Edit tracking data
# # # # #

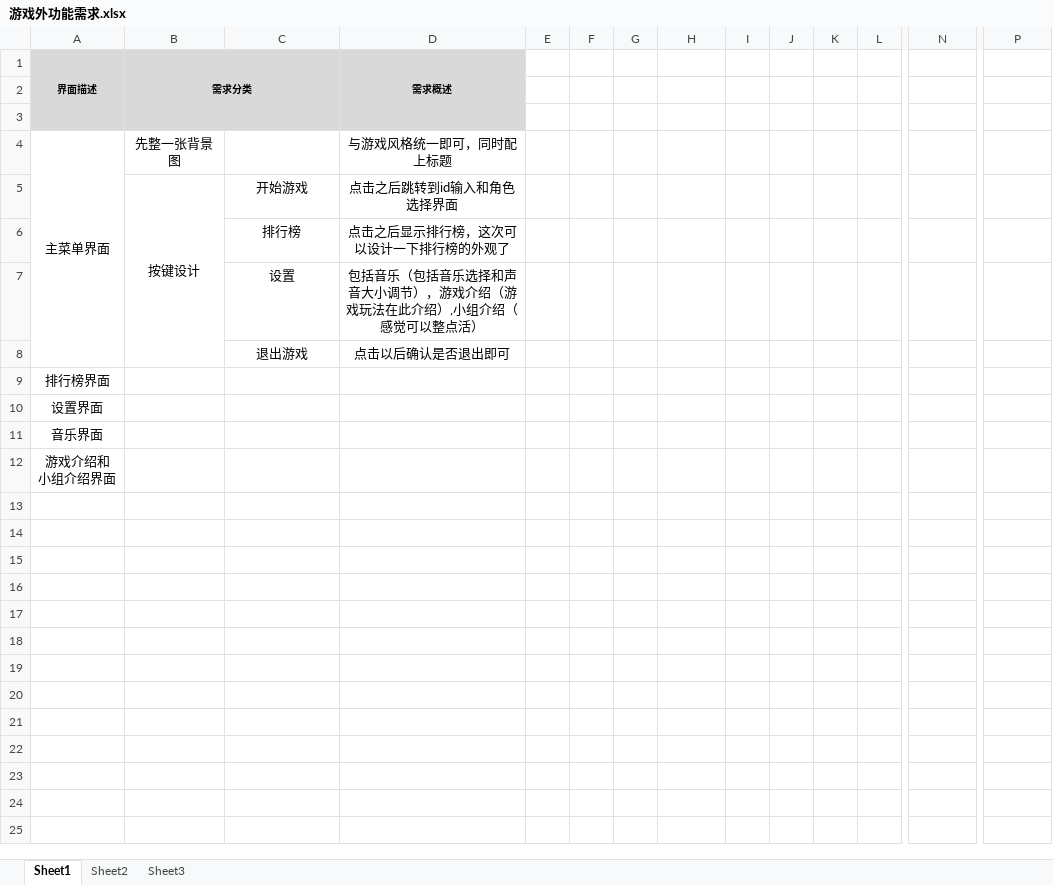
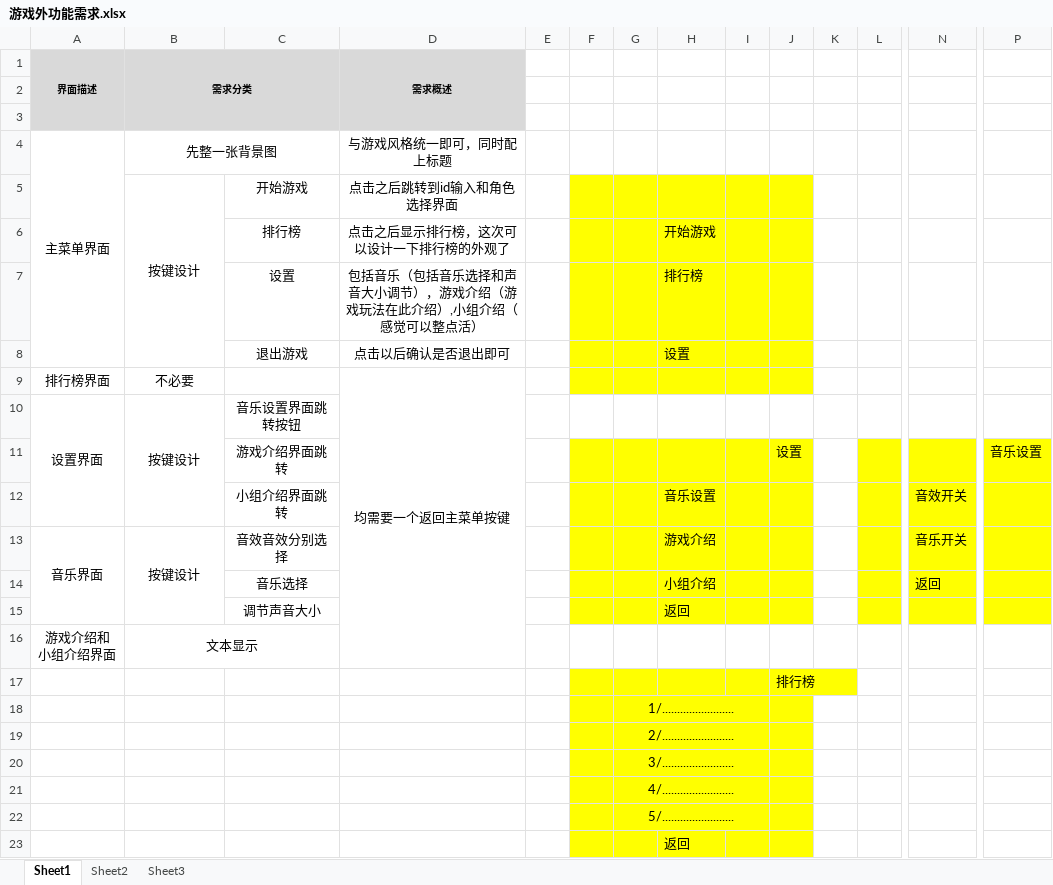
Before and after one commit to KBchulan/Boxshin, an Excel workbook: 需求文档/游戏外功能需求.xlsx, sheet Sheet1, drawn as a sheet; only a part is shown, gaps mark what is left out; values as stored, in another font and other column widths than the file's, no borders; removed rows and columns are numbered as before the commit, all else as after; rows hold the shown columns only; the diff names each change by its address in the sheet, - before the commit and + after, or states it on an @@ line.

```diff
--- a/需求文档/游戏外功能需求.xlsx (sheet Sheet1)
+++ b/需求文档/游戏外功能需求.xlsx (sheet Sheet1)
+B4:C4 merged
-F5:J9 fill: none
+F5:J9 fill: #FFFF00
-H6: (empty)
+H6: 开始游戏
-H7: (empty)
+H7: 排行榜
-H8: (empty)
+H8: 设置
-B9 (需求分类): (empty)
+B9 (需求分类): 不必要
-D9 (需求概述): (empty)
+D9 (需求概述): 均需要一个返回主菜单按键
+D9:D16 merged
+A10:A12 merged
-B10 (需求分类): (empty)
+B10 (需求分类): 按键设计
+B10:B12 merged
-C10: (empty)
+C10: 音乐设置界面跳转按钮
-row 11: 音乐界面
+row 11:  |  | 游戏介绍界面跳转 |  |  |  |  |  |  | 设置 |  |  |  | 音乐设置
+row 12:  |  | 小组介绍界面跳转 |  |  |  |  | 音乐设置 |  |  |  |  | 音效开关
+row 13: 音乐界面 | 按键设计 | 音效音效分别选择 |  |  |  |  | 游戏介绍 |  |  |  |  | 音乐开关
+row 14:  |  | 音乐选择 |  |  |  |  | 小组介绍 |  |  |  |  | 返回
+row 15:  |  | 调节声音大小 |  |  |  |  | 返回
-B16 (需求分类): (empty)
+B16 (需求分类): 文本显示
+B16:C16 merged
+row 17:  |  |  |  |  |  |  |  |  | 排行榜
+row 18:  |  |  |  |  |  | 1/........................
+row 19:  |  |  |  |  |  | 2/........................
+row 20:  |  |  |  |  |  | 3/........................
+row 21:  |  |  |  |  |  | 4/........................
+row 22:  |  |  |  |  |  | 5/........................
+row 23:  |  |  |  |  |  |  | 返回
```
Also changed, not shown: 需求文档/游戏内功能需求.xlsx.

# # # # #

## Your task
Copy every line of the data that holds the string "xlsx".

## Task answer
Before and after one commit to KBchulan/Boxshin, an Excel workbook: 需求文档/游戏外功能需求.xlsx, sheet Sheet1, drawn as a sheet; only a part is shown, gaps mark what is left out; values as stored, in another font and other column widths than the file's, no borders; removed rows and columns are numbered as before the commit, all else as after; rows hold the shown columns only; the diff names each change by its address in the sheet, - before the commit and + after, or states it on an @@ line.
--- a/需求文档/游戏外功能需求.xlsx (sheet Sheet1)
+++ b/需求文档/游戏外功能需求.xlsx (sheet Sheet1)
Also changed, not shown: 需求文档/游戏内功能需求.xlsx.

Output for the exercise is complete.